• Your instructions
Using the listing below, determine the count of lines with the word "includegraphics" and reply only with it.

● ● ● ● ●

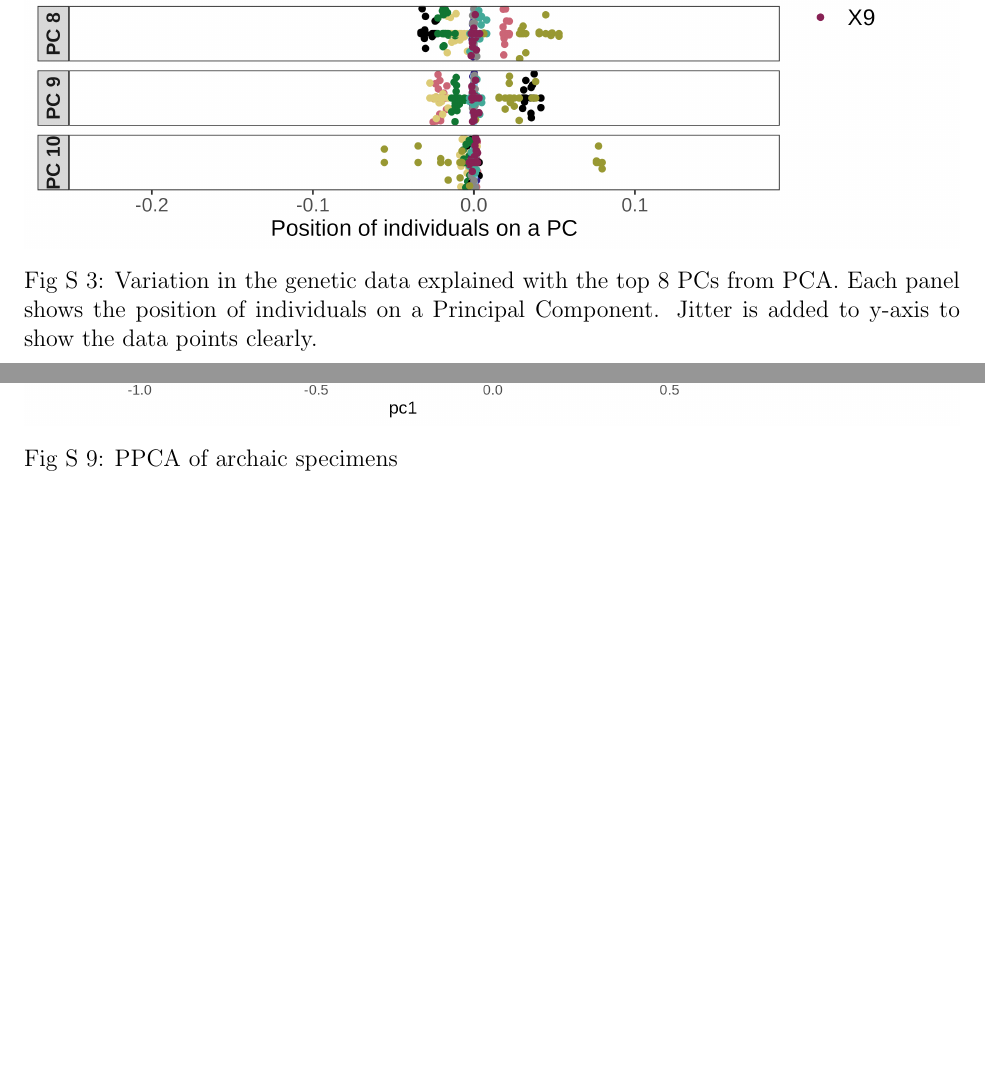
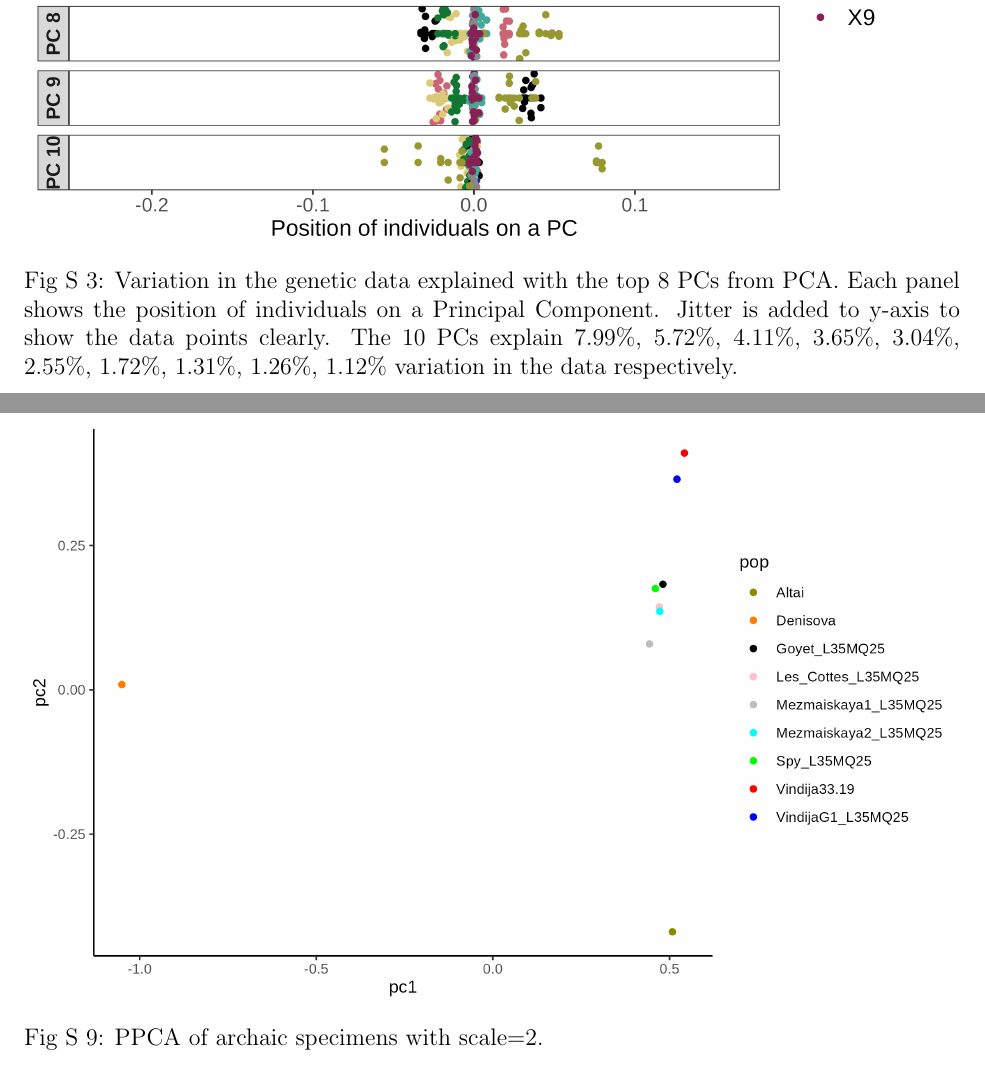
Before and after one commit to DivyaratanPopli/Principal-Components-based-F-statistics, a LaTeX document (Supplementary Information.tex): two parts of pages 3 and 9 of 10, joined at a grey line, cut so that both start at the same text, the shorter picture padded with empty space. Compiled offline with pdfLaTeX.

Commit message:
Updates from Overleaf

```diff
--- a/Supplementary Information.tex
+++ b/Supplementary Information.tex
@@ -58,7 +58,7 @@ singlelinecheck=false
 \begin{figure}[ht!]
     \includegraphics[width=16.5cm]{plots/supplementary/pcaplot2.png}
     \centering
-    \caption{Variation in the genetic data explained with the top 8 PCs from PCA. Each panel shows the position of individuals on a Principal Component. Jitter is added to y-axis to show the data points clearly.}
+    \caption{Variation in the genetic data explained with the top 8 PCs from PCA. Each panel shows the position of individuals on a Principal Component. Jitter is added to y-axis to show the data points clearly. The 10 PCs explain $7.99\%$, $5.72\%$, $4.11\%$, $3.65\%$, $3.04\%$, $2.55\%$, $1.72\%$, $1.31\%$, $1.26\%$, $1.12\%$ variation in the data respectively.}
     \label{figS1:pc_scale}
 \end{figure}
 
@@ -103,5 +103,4 @@ singlelinecheck=false
 \begin{figure}[ht!]
     \includegraphics[width=16.5cm]{plots/neandertal_pca_smartpca.png}
     \centering
-    \caption{PPCA of archaic specimens}
-    \label{figS2:pc_scale}
+    \caption{PPCA of archaic specimens with scale=2.}
```
Also changed, not shown: Supplementary Information.tex (5 more changed lines).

● ● ● ● ●

• Answer area
2